-- What you will do --
Report, word for word, every line of the material that contains "align".

-- Data to process --
___

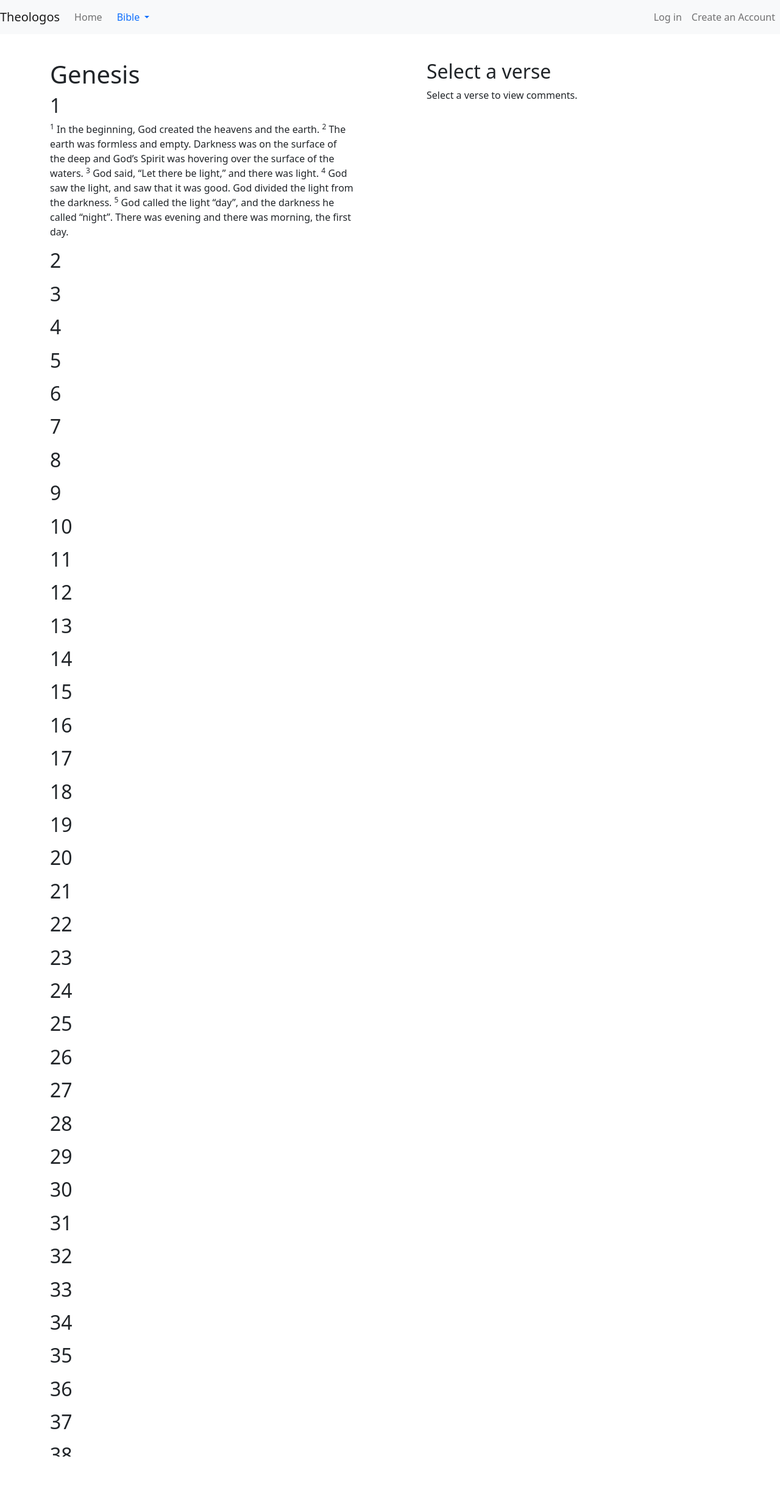
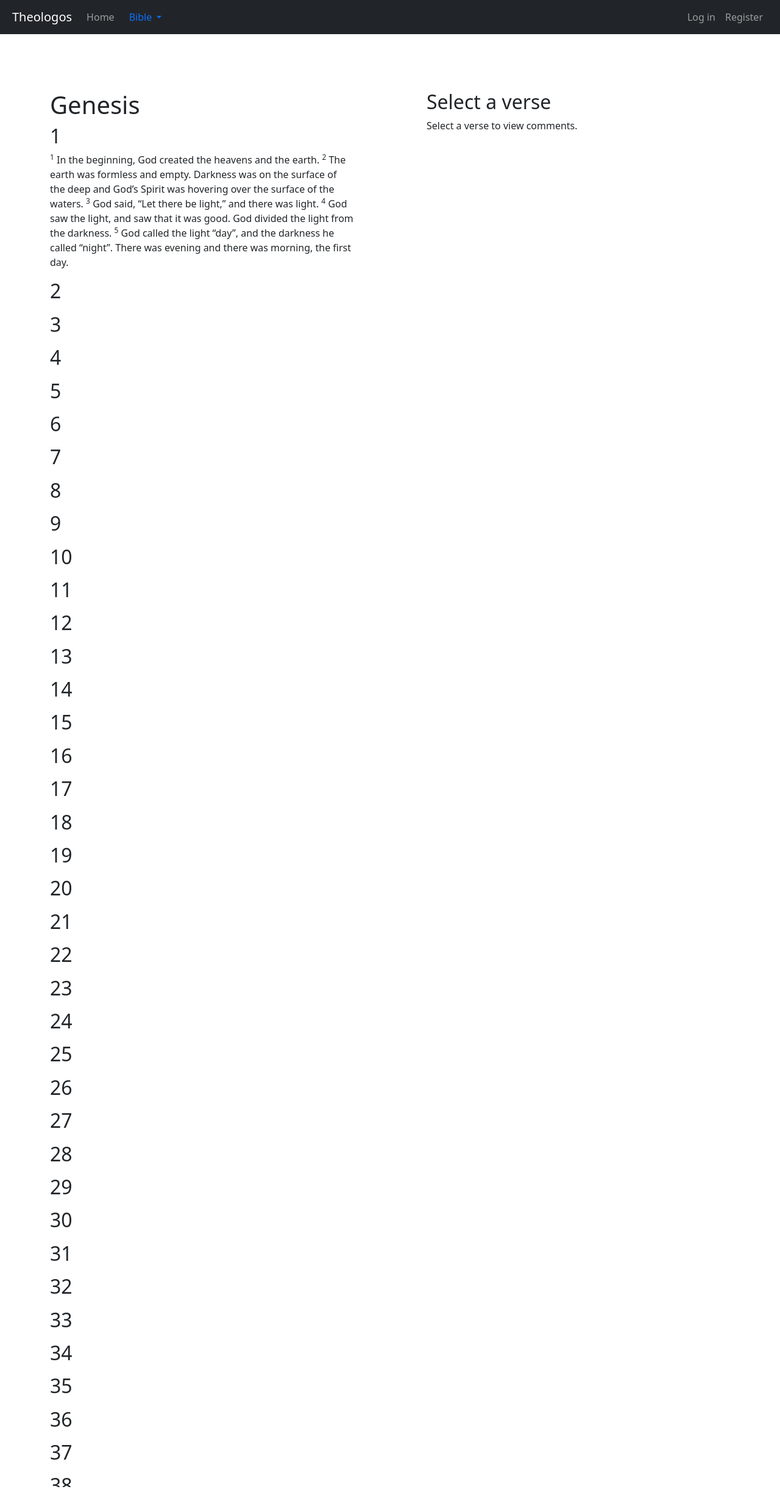
Before and after one commit to HSamiul/theologos, a Django app: page /bible/ in a window 1280 px wide. Shown: the top 2469 px of the page at 61% size. Run offline with Django 4.2, Linux system fonts and the light colour scheme; data comes from the database, SQL or seed files in the repository; some libraries are stand-ins or nearby versions.

Commit message:
Implemented UX improvements across the app (#90)
* made bible link available in nav bar in all pages

* fixed bug where voting/un-voting a comment caused the app to crash

* added consistent padding between navigation bar content below it

* added content to the home page

* moved home styling to its own file, home.css

* improved look of navigation bar

* added consistent messages/alerts across all pages

* made registration form use crispy plugin to look prettier

* added redirect to home after an account is registered

* failed account registration now reloads the page with error messages

* added redirect to registration page when an unauthenticated user tries upvoting a post

* minor spacing changes to nav bar and sizing changes to home page content

* fixed regex phone validator

```diff
--- a/accounts/templates/accounts/user_update_form.html
+++ b/accounts/templates/accounts/user_update_form.html
@@ -7,8 +7,6 @@
 {% block content %}
 
 <div class="container my-5">
-
-    {% include "../messages.html" %}
 
   <div class="row mt-5">
       <div class="col-md-3 col-sm-6">
--- a/bible/templates/bible/bible_list.html
+++ b/bible/templates/bible/bible_list.html
@@ -3,6 +3,7 @@
 
 <!-- use all books from the context given from the view -->
 {% for book in books %}
+
 <h1>{{ book.full_title }}</h1>
     <!-- render each chapters of the given book -->
     {% for chapter in book.get_chapters %}
--- a/bible/templates/bible/bible_split_view.html
+++ b/bible/templates/bible/bible_split_view.html
@@ -26,6 +26,7 @@
             <!-- content for the right half of the page is in the commentary
                  block can be overriden by child templates -->
             {% block commentary %} {% endblock %}
+
         </div>
 
     </div>
--- a/bible/views.py
+++ b/bible/views.py
@@ -1,5 +1,6 @@
 from django.shortcuts import get_object_or_404, render, redirect
 from django.http import HttpResponse, HttpResponseRedirect
+from django.contrib import messages
 
 from .models import Book, Verse
 from commentary.forms import PostCreationForm
@@ -126,7 +127,8 @@ def toggle_vote(request, post_id):
     '''
     # do not allow votes while not logged in
     if not request.user.is_authenticated:
-        return HttpResponse('You must be signed in to upvote posts.') # TODO: give a more helpful response (flash a message?)
+        messages.error(request, "Please register an account to vote on posts")
+        return redirect("accounts:register")
 
     # get the profile of the user who made the request
     profile = request.user.profile
--- a/profiles/validators.py
+++ b/profiles/validators.py
@@ -10,6 +10,7 @@ def validate_dob(value):
 
 # TODO: Update validate_phone to accept all phone numbers and not 05-XXX-XXX-XXXX
 validate_phone = RegexValidator(
-    regex=r'^(05)\d{9}$',
-    message='Phone number must be entered in the format: 05999999999'
+    # source: https://ihateregex.io/expr/phone/
+    regex=r'^[\+]?[(]?[0-9]{3}[)]?[-\s\.]?[0-9]{3}[-\s\.]?[0-9]{4,6}$',
+    message='Phone number must be a valid 10-digit US phone number.'
 )
--- a/static/base.css
+++ b/static/base.css
@@ -0,0 +1,14 @@
+body {
+    padding-top: 50px;
+}
+
+.commentary-heading, .book-title {
+    padding-top: 50px;
+}
+
+/* source: https://stackoverflow.com/a/11008050 */
+@media (max-width: 979px) {
+  body {
+    padding-top: 0px;
+  }
+}
--- /dev/null
+++ b/static/home.css
@@ -0,0 +1,38 @@
+.home-container {
+    width: 100vw;
+    height: 100vh;
+
+    display: grid;
+    gap: 20px;
+
+    /* justify-content: center; */
+    /* align-items: center; */
+
+    grid-template-columns: 1fr 1fr;
+  }
+
+  .home-container > .read {
+    /* justify-self: start; */
+    justify-self: end;
+    align-self: start;
+  }
+
+  .home-container > .register {
+    justify-self: start;
+    align-self: start;
+  }
+
+  .home-container > .item {
+    /* background-color: pink; */
+  }
+
+  .home-container > .blurb {
+    grid-column: 1/-1; /* take up the entire row */
+
+    justify-self: center;
+    align-self: end;
+    width: 50%;
+
+    text-align: center;
+    font-size: x-large;
+  }
--- /dev/null
+++ b/static/nav_bar.css
@@ -0,0 +1,8 @@
+.navbar-brand {
+    font-weight: 300;
+    margin-left: 20px;
+  }
+
+.navbar-last {
+margin-right: 20px;
+}
--- a/templates/base.html
+++ b/templates/base.html
@@ -7,6 +7,8 @@
     <meta name="viewport" content="width=device-width, initial-scale=1.0">
 
     <link rel="stylesheet" type="text/css" href="{% static 'base.css' %}">
+    <link rel="stylesheet" type="text/css" href="{% static 'home.css' %}">
+    <link rel="stylesheet" type="text/css" href="{% static 'nav_bar.css' %}">
 
     <!-- Bootstrap CDN -->
     <link href="https://cdn.jsdelivr.net/npm/bootstrap@5.1.3/dist/css/bootstrap.min.css" rel="stylesheet" integrity="sha384-1BmE4kWBq78iYhFldvKuhfTAU6auU8tT94WrHftjDbrCEXSU1oBoqyl2QvZ6jIW3" crossorigin="anonymous">
@@ -18,6 +20,7 @@
 <body>
     {% include 'partials/nav_bar.html' %}
     <main>
+        {% include "./messages.html" %}
         {% block content %} {% endblock %}
     </main>
 </body>
--- a/templates/partials/nav_bar.html
+++ b/templates/partials/nav_bar.html
@@ -1,16 +1,15 @@
 <!-- TODO: make the left and right margins larger -->
 <!-- TODO: figure out why the navbar doesn't collapse into a hamburger menu when screen gets small -->
-<nav class="navbar navbar-expand-lg navbar-light bg-light fixed-top">
+<nav class="navbar navbar-expand-lg navbar-dark bg-dark bg-light fixed-top">
     <a class="navbar-brand" href={% url 'home' %}>Theologos</a>
 
     <div class="collapse navbar-collapse">
+        <div class="navbar-nav"> <!-- me-auto pushes account items to the right -->
+            <a class="nav-item nav-link" href={% url 'home' %}>Home</a>
+        </div>
 
         <!-- Bible navigation menu -->
         {% if "bible" in request.path or "post" in request.path %}
-
-        <div class="navbar-nav"> <!-- me-auto pushes account items to the right -->
-            <a class="nav-item nav-link" href={% url 'home' %}>Home</a>
-        </div>
 
         <div class="dropdown me-auto">
             <a class="nav-link dropdown-toggle" href="#" data-bs-auto-close="outside" role="button" data-bs-toggle="dropdown" aria-expanded="false">
@@ -59,8 +58,8 @@
 
         {% else %}
 
-        <div class="navbar-nav me-auto"> <!-- me-auto pushes account items to the right -->
-            <a class="nav-item nav-link" href={% url 'home' %}>Home</a>
+        <div class="navbar-nav me-auto">
+            <a class="nav-item nav-link" href={% url 'bible:index' %}>Bible</a>
         </div>
 
         {% endif %}
@@ -68,7 +67,7 @@
         <div class="navbar-nav">
             {% if user.is_authenticated %}
             <div class="nav-item dropdown">
-                <a class="nav-link dropdown-toggle" href="#" data-bs-toggle="dropdown">Hello, {{ user.username }}</a>
+                <a class="nav-link dropdown-toggle navbar-last" href="#" data-bs-toggle="dropdown">Hello, {{ user.username }}</a>
 
                 <div class="dropdown-menu">
                     <a class="dropdown-item" href={% url 'accounts:detail' user.pk %}>Account</a>
@@ -78,7 +77,7 @@
 
             {% else %}
             <a class="nav-item nav-link" href={% url 'login' %}>Log in</a>
-            <a class="nav-item nav-link" href={% url 'accounts:register' %}>Create an Account</a>
+            <a class="nav-item nav-link navbar-last" href={% url 'accounts:register' %}>Register</a>
             {% endif %}
         </div>
     </div>
--- a/templates/registration/login.html
+++ b/templates/registration/login.html
@@ -5,8 +5,6 @@
 {% block content %}
 <div class="container-lg my-5">
     <h1>Login</h1>
-
-    {% include "../messages.html" %}
 
     {% if user.is_authenticated %}
     <span>
--- a/theologos/templates/messages.html
+++ b/theologos/templates/messages.html
@@ -1,23 +1,10 @@
-<!DOCTYPE html>
-<html>
-<head>
-    <title>{% block title %}Messages{% endblock %}</title>
-
-    <!-- Use to CDN deliver cached version of Bootstrap’s compiled CSS and JS -->
-    <link href="https://cdn.jsdelivr.net/npm/bootstrap@5.1.3/dist/css/bootstrap.min.css" rel="stylesheet" integrity="sha384-1BmE4kWBq78iYhFldvKuhfTAU6auU8tT94WrHftjDbrCEXSU1oBoqyl2QvZ6jIW3" crossorigin="anonymous">
-    <script src="https://cdn.jsdelivr.net/npm/bootstrap@5.1.3/dist/js/bootstrap.bundle.min.js" integrity="sha384-ka7Sk0Gln4gmtz2MlQnikT1wXgYsOg+OMhuP+IlRH9sENBO0LRn5q+8nbTov4+1p" crossorigin="anonymous"></script>
-</head>
-
-<!-- Display notifications using Django messages framework -->
 {% if messages %}
-<ul class="messages">
+<ul class="messages" style="margin: 25px;">
     {% for message in messages %}
-    <div class="alert {{message.tags}} alert-warning alert-dismissible show" role="alert" >
+    <div class="alert {{message.tags}} alert-primary alert-dismissible show" role="alert" >
         <span>{{ message }}</span>
         <button type="button" class="btn-close" data-bs-dismiss="alert" aria-label="Close"></button>
     </div>
     {% endfor %}
 </ul>
 {% endif %}
-
-</html>
```
Also changed, not shown: accounts/templates/accounts/register.html (+9 -9 lines), accounts/views.py (+9 -5 lines), templates/home.html (+15 -1 lines).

___

-- Answer section --
+    /* align-items: center; */
+    align-self: start;
+    align-self: start;
+    align-self: end;
+    text-align: center;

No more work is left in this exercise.